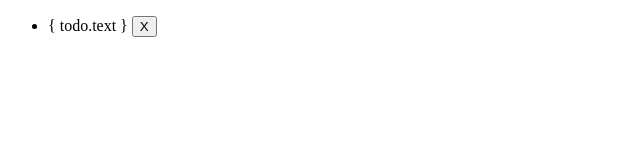
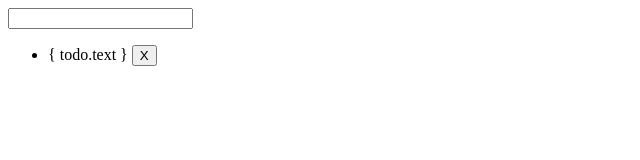
Before and after one commit to lokuman4xxxx/vueTest, a plain HTML site: page vue.html in a window 1280 px wide. Shown: the whole page, without its empty margins (0-640 px from the left). Drawn offline with Linux system fonts and the light colour scheme.

Commit message:
sync test2

```diff
--- a/vue.html
+++ b/vue.html
@@ -15,7 +15,7 @@
         </ul>-->
         <!--<p>{{ message }}</p>
         <button v-on:click="reverseMessage">Reverse Message</button>-->
-        <!--<input type="text" v-model="newTodo" v-on:keyup.enter="addTodo">-->
+        <input type="text" v-model="newTodo" v-on:keyup.enter="addTodo">
         <ul>
             <li v-for="todo in todos">
                 <span>{ todo.text }</span>
```
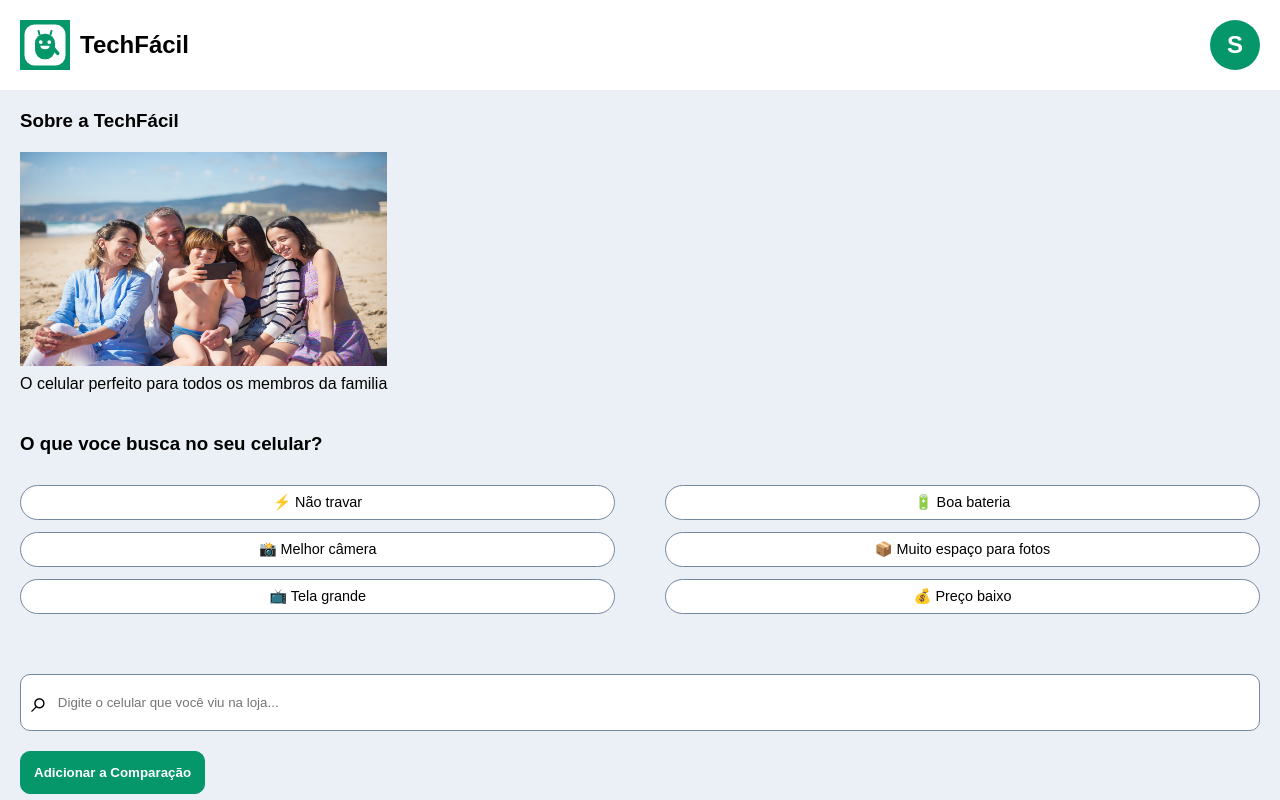
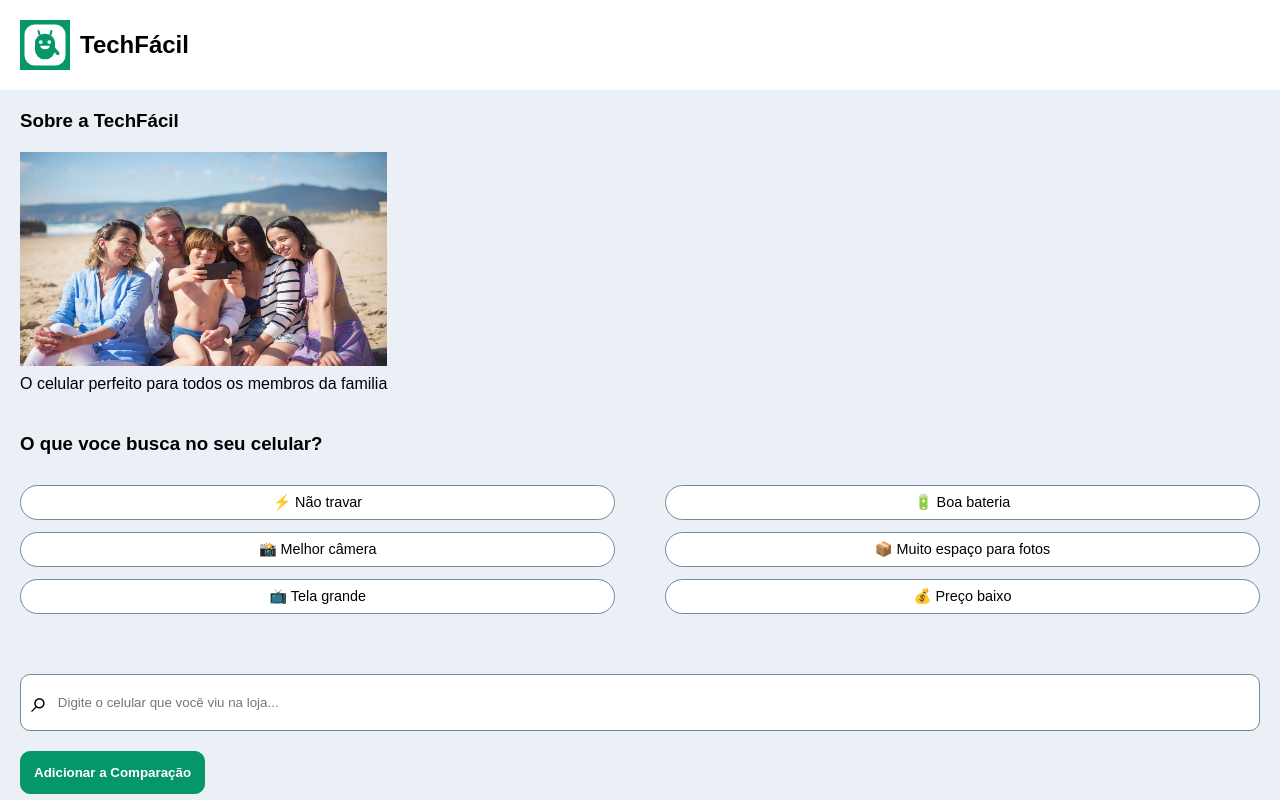
Before and after one commit to DiogoSouza268/TechFacil, an Angular app: page /home in a window 1280 px wide. Shown: the top 800 px of the page. Built offline with nearby package versions, Linux system fonts and the light colour scheme.

Commit message:
feat: remove componente de usuário do cabeçalho, ajusta ícone do favicon

```diff
--- a/src/app/pages/home/home.css
+++ b/src/app/pages/home/home.css
@@ -20,17 +20,6 @@ header{
 
 #logo-techfacil > img{
     width: 50px;
-}
-
-#Usuario{
-    background-color: var(--verde-primario);
-    height: 50px;
-    width: 50px;
-    border-radius: 50%;
-    color: white;
-    display: flex;
-    justify-content: center;
-    align-items: center;
 }
 
 main{
--- a/src/app/pages/home/home.html
+++ b/src/app/pages/home/home.html
@@ -4,9 +4,6 @@
         <h2>TechFácil</h2>
     </div>
 
-    <div id="Usuario">
-        <h2>S</h2>
-    </div>
 </header>
 
 <main>
--- a/src/app/pages/perfil/perfil.ts
+++ b/src/app/pages/perfil/perfil.ts
@@ -3,13 +3,12 @@ import { CommonModule } from '@angular/common';
 import { FormsModule } from '@angular/forms';
 import { Router } from '@angular/router';
 import { Menu } from '../../componentes/menu/menu';
-import { AvisoLogin } from '../../componentes/aviso-login/aviso-login';
 import { Auth, Usuario } from '../../services/auth';
 
 @Component({
   selector: 'app-perfil',
   standalone: true,
-  imports: [CommonModule, FormsModule, Menu, AvisoLogin],
+  imports: [CommonModule, FormsModule, Menu],
   templateUrl: './perfil.html',
   styleUrl: './perfil.css'
 })
@@ -71,4 +70,5 @@ export class Perfil implements OnInit {
       }
     }
   }
+
 }
--- a/src/index.html
+++ b/src/index.html
@@ -5,7 +5,7 @@
   <title>TechFacil</title>
   <base href="/">
   <meta name="viewport" content="width=device-width, initial-scale=1">
-  <link rel="icon" type="image/x-icon" href="/img/projeto/favicon.ico">
+  <link rel="icon" type="image/x-icon" href="/img/projeto/facilito.svg">
 </head>
 <body>
   <app-root></app-root>
```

◆ DIRECTIONS FOR THIS TASK
Among the lines above, return each one holding the string "home".

◆ RESPONSE TO THIS TASK
Before and after one commit to DiogoSouza268/TechFacil, an Angular app: page /home in a window 1280 px wide. Shown: the top 800 px of the page. Built offline with nearby package versions, Linux system fonts and the light colour scheme.
--- a/src/app/pages/home/home.css
+++ b/src/app/pages/home/home.css
--- a/src/app/pages/home/home.html
+++ b/src/app/pages/home/home.html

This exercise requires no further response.